Protecting Offshore Energy Installations under International Law of the Sea - Chapter 8 - Natural Resources and the Law of the Sea - International Law Institute Series on International Law, Arbitration and Practice, Volume 2
Thousands of installations and platforms have been erected in areas within and beyond the territorial sea, mostly to explore and exploit natural resources. Offshore oil and gas production is the world’s biggest marine industry and an extremely important source of energy. At the same time, due to their isolation and distance from shore, offshore platforms are difficult to protect and thus extremely vulnerable to the threat of terrorist attacks. Imagine for a moment the scenario of terrorists reaching the platform aboard a vessel and attacking the platform, either by boarding and planting explosives aboard, or by ramming the platform with their vessel. It goes without saying that such a terrorist attack may have potentially devastating effects, both economic and environmental.

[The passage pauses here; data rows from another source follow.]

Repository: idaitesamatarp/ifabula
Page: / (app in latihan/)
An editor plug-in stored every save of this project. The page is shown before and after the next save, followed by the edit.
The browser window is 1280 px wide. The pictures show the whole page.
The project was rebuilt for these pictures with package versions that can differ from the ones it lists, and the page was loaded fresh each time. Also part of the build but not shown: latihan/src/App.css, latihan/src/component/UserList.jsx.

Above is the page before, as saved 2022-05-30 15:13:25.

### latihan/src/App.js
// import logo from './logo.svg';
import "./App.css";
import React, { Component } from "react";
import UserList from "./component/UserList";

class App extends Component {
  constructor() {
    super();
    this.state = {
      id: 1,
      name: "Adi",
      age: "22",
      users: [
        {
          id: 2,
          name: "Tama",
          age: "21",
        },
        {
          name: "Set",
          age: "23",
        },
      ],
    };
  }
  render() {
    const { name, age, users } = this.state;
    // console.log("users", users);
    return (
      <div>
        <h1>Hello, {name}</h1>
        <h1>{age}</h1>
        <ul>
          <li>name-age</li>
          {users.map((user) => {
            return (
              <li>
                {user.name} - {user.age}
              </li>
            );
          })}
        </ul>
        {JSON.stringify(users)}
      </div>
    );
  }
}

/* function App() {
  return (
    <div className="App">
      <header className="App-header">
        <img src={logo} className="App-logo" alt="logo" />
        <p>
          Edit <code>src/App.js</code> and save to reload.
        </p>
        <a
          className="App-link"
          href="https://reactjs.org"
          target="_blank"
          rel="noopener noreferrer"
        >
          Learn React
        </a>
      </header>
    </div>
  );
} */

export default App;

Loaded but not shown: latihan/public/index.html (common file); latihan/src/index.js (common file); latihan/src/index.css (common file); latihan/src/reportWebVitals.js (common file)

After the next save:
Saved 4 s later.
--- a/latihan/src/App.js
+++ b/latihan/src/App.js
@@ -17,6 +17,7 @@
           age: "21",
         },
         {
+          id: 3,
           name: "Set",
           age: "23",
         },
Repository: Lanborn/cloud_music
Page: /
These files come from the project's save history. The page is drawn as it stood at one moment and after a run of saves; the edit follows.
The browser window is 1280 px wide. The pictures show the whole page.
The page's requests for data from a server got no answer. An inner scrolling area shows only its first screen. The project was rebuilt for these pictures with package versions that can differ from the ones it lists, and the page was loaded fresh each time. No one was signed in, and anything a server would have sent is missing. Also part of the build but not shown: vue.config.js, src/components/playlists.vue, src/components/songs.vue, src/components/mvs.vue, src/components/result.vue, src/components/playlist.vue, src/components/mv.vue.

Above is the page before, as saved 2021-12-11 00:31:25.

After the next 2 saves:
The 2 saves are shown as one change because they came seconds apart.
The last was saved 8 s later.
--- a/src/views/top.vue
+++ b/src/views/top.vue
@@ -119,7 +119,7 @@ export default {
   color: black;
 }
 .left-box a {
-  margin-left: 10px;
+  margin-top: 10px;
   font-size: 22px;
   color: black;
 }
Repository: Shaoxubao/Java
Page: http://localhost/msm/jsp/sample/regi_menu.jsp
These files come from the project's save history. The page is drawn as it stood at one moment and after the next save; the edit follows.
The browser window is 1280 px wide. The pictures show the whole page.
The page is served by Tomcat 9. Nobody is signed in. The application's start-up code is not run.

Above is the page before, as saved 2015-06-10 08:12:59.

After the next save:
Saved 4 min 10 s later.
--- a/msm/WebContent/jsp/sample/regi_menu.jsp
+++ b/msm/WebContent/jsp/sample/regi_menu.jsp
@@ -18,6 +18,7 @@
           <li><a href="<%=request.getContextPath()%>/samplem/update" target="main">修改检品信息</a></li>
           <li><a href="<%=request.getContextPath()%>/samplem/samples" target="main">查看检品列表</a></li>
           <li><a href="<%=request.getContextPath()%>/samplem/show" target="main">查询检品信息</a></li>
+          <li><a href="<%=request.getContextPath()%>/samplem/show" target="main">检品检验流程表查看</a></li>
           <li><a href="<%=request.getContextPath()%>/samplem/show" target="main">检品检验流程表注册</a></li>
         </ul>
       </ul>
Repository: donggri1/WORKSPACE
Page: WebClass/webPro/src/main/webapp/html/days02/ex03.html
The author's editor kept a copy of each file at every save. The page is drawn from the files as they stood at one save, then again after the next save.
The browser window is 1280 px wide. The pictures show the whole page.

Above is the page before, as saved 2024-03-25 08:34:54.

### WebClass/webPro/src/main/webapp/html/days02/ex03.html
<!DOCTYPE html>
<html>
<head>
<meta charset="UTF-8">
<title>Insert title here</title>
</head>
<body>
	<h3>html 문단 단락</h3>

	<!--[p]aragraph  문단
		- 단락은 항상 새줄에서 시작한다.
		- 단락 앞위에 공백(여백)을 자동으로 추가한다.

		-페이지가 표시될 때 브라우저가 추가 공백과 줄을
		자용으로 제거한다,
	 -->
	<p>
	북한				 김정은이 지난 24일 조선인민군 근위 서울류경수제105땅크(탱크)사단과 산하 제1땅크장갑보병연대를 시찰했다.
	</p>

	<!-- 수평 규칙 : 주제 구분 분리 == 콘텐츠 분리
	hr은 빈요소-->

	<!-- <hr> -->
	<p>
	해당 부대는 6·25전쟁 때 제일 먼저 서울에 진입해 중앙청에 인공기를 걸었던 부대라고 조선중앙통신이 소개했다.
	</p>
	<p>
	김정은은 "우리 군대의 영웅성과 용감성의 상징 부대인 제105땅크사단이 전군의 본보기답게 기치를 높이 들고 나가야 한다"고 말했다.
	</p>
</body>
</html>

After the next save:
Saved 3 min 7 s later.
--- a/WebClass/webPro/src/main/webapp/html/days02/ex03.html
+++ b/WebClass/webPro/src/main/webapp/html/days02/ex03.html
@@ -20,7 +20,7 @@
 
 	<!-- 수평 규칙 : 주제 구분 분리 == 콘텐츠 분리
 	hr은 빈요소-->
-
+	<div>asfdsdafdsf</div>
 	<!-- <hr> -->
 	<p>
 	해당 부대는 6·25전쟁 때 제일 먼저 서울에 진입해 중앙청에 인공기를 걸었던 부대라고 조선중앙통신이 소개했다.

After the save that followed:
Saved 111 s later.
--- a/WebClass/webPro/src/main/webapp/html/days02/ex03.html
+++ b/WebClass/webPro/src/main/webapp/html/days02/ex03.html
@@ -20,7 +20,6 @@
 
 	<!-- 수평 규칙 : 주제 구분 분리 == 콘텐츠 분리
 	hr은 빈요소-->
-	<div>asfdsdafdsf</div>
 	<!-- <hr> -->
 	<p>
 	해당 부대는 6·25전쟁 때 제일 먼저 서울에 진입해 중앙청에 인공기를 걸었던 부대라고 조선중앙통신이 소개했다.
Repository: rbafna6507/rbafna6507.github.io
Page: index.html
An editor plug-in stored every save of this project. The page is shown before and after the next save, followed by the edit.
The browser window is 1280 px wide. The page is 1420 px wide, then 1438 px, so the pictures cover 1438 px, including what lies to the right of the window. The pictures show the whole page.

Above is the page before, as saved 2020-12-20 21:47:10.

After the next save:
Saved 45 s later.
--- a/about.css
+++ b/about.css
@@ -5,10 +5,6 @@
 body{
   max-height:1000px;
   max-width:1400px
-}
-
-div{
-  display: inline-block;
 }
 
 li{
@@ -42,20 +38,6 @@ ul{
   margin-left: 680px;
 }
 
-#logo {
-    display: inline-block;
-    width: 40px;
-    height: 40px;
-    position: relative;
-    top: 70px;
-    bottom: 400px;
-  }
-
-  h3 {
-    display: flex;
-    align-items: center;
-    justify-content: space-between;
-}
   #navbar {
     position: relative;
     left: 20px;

Such concerns were at their height in the wake of the attacks on the United States on September 11, 2001 and they still loom large.
In addition, recent cases, such as the Arctic Sunrise incident, where the Russian Federation arrested Greenpeace activists and seized their vessel after a peaceful protest against an oil platform in the Arctic Sea, highlight the growing issue of environmental protest at sea and the lingering controversy about the extent to which coastal States can exercise jurisdiction around their installations. The incident has attracted significant public attention, largely as a result of Greenpeace’s media campaign calling for the release of the so-called “Arctic 30.” With the release of the crew in December 2013, public attention waned but the legal proceedings initiated by the Netherlands continued. The Arbitral Award on the Merits of the case was issued in August 2015 and addressed a host of interesting legal questions which will inform our analysis further on. In any event, as human activities multiply in the oceans, similar environmental protests are expected to occur in the future.